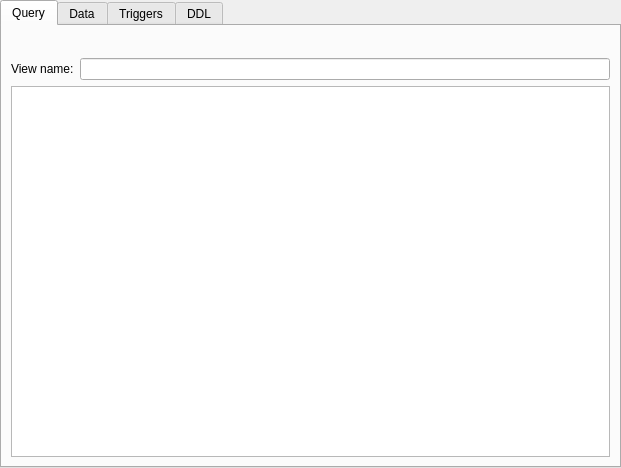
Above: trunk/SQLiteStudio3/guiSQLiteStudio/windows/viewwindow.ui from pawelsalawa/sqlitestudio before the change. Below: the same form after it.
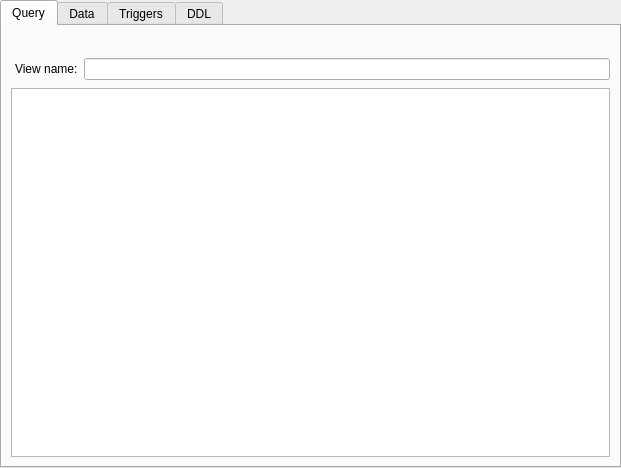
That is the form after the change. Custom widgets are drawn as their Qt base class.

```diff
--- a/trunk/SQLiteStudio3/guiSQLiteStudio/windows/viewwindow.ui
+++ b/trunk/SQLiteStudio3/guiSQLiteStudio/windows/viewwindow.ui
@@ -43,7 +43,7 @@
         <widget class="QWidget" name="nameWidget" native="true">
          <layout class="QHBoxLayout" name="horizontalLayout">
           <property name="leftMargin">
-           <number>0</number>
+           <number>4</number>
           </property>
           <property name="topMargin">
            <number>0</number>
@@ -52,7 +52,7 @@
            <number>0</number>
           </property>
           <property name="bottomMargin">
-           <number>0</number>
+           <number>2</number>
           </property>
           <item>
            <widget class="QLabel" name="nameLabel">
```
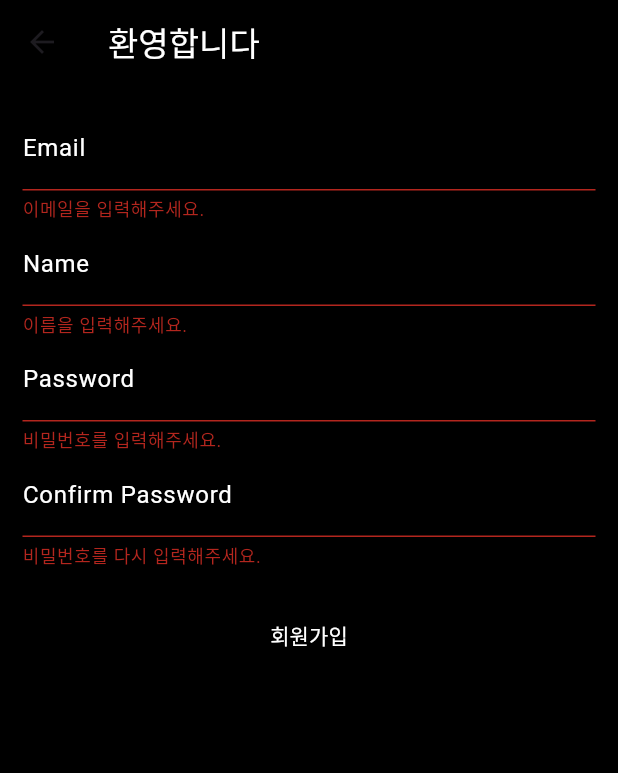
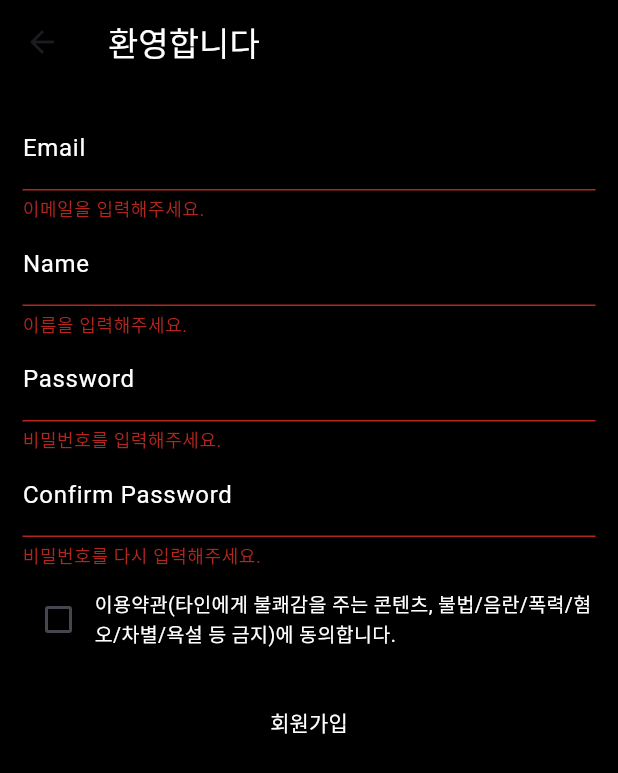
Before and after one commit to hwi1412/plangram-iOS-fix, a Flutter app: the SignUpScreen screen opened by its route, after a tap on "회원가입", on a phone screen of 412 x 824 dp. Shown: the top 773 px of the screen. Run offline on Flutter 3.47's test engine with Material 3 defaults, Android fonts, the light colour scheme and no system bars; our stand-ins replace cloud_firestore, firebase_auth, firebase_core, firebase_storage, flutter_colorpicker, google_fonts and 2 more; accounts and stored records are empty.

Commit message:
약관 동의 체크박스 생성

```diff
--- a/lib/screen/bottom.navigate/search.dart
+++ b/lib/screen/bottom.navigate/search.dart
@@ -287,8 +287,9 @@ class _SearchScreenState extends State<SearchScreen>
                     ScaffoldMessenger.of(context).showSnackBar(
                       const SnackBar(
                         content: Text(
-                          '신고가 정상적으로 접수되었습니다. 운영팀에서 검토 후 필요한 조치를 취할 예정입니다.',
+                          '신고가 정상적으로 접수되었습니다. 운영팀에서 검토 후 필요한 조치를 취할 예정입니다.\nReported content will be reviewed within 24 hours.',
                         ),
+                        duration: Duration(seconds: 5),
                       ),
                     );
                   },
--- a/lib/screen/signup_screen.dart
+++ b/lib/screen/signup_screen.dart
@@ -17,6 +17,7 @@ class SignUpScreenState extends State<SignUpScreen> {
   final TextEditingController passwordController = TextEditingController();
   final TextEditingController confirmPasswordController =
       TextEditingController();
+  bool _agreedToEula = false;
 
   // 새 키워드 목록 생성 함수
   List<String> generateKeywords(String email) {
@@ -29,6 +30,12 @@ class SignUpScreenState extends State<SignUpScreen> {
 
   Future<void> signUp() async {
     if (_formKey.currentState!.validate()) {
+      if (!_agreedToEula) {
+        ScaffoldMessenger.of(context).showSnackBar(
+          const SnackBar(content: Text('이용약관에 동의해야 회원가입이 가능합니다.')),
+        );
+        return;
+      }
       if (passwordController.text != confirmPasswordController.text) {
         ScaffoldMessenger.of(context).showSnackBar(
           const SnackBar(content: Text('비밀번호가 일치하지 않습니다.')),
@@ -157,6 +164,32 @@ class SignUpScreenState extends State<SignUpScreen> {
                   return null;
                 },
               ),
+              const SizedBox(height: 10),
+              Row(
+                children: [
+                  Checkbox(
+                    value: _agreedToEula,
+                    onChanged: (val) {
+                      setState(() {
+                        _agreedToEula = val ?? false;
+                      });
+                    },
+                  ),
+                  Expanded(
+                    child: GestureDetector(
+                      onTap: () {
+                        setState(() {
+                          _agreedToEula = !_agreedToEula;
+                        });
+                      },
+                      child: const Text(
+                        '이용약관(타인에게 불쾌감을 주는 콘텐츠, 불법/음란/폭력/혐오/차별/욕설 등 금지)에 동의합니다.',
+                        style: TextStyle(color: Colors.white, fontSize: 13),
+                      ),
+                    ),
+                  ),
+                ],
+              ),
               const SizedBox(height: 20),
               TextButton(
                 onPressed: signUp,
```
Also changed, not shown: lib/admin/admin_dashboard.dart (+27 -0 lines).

= = =

Scan the material above for lines holding the string "final" and copy those lines.

   final TextEditingController passwordController = TextEditingController();
   final TextEditingController confirmPasswordController =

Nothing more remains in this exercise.